Line by line, copy out the data below exactly.

[Change detection data]
++++++++++++++++++++

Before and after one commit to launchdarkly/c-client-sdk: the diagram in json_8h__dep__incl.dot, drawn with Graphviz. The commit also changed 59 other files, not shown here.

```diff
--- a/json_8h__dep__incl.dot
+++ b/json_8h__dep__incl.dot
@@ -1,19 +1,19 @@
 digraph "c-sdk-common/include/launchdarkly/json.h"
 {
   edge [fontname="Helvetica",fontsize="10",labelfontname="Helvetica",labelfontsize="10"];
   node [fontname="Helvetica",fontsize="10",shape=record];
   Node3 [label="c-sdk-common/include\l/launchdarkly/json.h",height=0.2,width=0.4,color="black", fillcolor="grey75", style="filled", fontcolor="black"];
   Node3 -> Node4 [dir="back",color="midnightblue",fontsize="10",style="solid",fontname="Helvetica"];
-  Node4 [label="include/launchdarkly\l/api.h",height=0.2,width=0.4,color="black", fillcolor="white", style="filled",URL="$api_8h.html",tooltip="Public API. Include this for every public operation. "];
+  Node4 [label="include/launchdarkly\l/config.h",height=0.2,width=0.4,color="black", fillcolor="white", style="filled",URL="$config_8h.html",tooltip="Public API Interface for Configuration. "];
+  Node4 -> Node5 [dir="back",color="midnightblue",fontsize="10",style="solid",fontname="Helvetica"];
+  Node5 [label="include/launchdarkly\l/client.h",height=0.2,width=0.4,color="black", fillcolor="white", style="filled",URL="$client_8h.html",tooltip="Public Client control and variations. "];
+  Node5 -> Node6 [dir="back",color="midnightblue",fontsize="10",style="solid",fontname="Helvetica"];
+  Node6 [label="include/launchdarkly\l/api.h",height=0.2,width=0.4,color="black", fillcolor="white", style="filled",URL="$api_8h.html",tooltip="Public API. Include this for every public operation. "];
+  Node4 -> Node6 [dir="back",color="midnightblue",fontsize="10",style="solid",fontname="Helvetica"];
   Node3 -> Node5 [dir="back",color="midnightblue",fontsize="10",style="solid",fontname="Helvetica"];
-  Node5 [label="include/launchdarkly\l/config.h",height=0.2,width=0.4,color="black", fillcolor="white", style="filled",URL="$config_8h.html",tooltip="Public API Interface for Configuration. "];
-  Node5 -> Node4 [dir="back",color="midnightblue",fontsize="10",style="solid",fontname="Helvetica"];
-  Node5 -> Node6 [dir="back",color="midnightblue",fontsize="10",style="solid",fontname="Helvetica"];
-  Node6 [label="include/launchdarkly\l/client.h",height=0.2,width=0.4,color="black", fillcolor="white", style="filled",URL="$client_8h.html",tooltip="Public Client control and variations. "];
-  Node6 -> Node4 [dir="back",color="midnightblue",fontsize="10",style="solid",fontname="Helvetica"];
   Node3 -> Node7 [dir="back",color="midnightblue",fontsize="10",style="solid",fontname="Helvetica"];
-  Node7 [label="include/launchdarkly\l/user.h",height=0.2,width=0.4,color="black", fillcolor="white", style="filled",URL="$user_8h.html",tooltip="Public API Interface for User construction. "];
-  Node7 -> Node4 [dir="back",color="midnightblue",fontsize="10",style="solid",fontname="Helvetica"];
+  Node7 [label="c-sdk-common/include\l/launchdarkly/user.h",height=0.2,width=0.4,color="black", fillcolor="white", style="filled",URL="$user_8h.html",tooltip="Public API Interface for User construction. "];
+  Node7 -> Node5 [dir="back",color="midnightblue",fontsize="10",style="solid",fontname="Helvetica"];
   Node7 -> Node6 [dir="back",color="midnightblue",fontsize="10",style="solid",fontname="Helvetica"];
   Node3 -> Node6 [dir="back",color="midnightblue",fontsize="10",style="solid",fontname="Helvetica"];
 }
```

++++++++++++++++++++

Result ->
Before and after one commit to launchdarkly/c-client-sdk: the diagram in json_8h__dep__incl.dot, drawn with Graphviz. The commit also changed 59 other files, not shown here.

```diff
--- a/json_8h__dep__incl.dot
+++ b/json_8h__dep__incl.dot
@@ -1,19 +1,19 @@
 digraph "c-sdk-common/include/launchdarkly/json.h"
 {
   edge [fontname="Helvetica",fontsize="10",labelfontname="Helvetica",labelfontsize="10"];
   node [fontname="Helvetica",fontsize="10",shape=record];
   Node3 [label="c-sdk-common/include\l/launchdarkly/json.h",height=0.2,width=0.4,color="black", fillcolor="grey75", style="filled", fontcolor="black"];
   Node3 -> Node4 [dir="back",color="midnightblue",fontsize="10",style="solid",fontname="Helvetica"];
-  Node4 [label="include/launchdarkly\l/api.h",height=0.2,width=0.4,color="black", fillcolor="white", style="filled",URL="$api_8h.html",tooltip="Public API. Include this for every public operation. "];
+  Node4 [label="include/launchdarkly\l/config.h",height=0.2,width=0.4,color="black", fillcolor="white", style="filled",URL="$config_8h.html",tooltip="Public API Interface for Configuration. "];
+  Node4 -> Node5 [dir="back",color="midnightblue",fontsize="10",style="solid",fontname="Helvetica"];
+  Node5 [label="include/launchdarkly\l/client.h",height=0.2,width=0.4,color="black", fillcolor="white", style="filled",URL="$client_8h.html",tooltip="Public Client control and variations. "];
+  Node5 -> Node6 [dir="back",color="midnightblue",fontsize="10",style="solid",fontname="Helvetica"];
+  Node6 [label="include/launchdarkly\l/api.h",height=0.2,width=0.4,color="black", fillcolor="white", style="filled",URL="$api_8h.html",tooltip="Public API. Include this for every public operation. "];
+  Node4 -> Node6 [dir="back",color="midnightblue",fontsize="10",style="solid",fontname="Helvetica"];
   Node3 -> Node5 [dir="back",color="midnightblue",fontsize="10",style="solid",fontname="Helvetica"];
-  Node5 [label="include/launchdarkly\l/config.h",height=0.2,width=0.4,color="black", fillcolor="white", style="filled",URL="$config_8h.html",tooltip="Public API Interface for Configuration. "];
-  Node5 -> Node4 [dir="back",color="midnightblue",fontsize="10",style="solid",fontname="Helvetica"];
-  Node5 -> Node6 [dir="back",color="midnightblue",fontsize="10",style="solid",fontname="Helvetica"];
-  Node6 [label="include/launchdarkly\l/client.h",height=0.2,width=0.4,color="black", fillcolor="white", style="filled",URL="$client_8h.html",tooltip="Public Client control and variations. "];
-  Node6 -> Node4 [dir="back",color="midnightblue",fontsize="10",style="solid",fontname="Helvetica"];
   Node3 -> Node7 [dir="back",color="midnightblue",fontsize="10",style="solid",fontname="Helvetica"];
-  Node7 [label="include/launchdarkly\l/user.h",height=0.2,width=0.4,color="black", fillcolor="white", style="filled",URL="$user_8h.html",tooltip="Public API Interface for User construction. "];
-  Node7 -> Node4 [dir="back",color="midnightblue",fontsize="10",style="solid",fontname="Helvetica"];
+  Node7 [label="c-sdk-common/include\l/launchdarkly/user.h",height=0.2,width=0.4,color="black", fillcolor="white", style="filled",URL="$user_8h.html",tooltip="Public API Interface for User construction. "];
+  Node7 -> Node5 [dir="back",color="midnightblue",fontsize="10",style="solid",fontname="Helvetica"];
   Node7 -> Node6 [dir="back",color="midnightblue",fontsize="10",style="solid",fontname="Helvetica"];
   Node3 -> Node6 [dir="back",color="midnightblue",fontsize="10",style="solid",fontname="Helvetica"];
 }
```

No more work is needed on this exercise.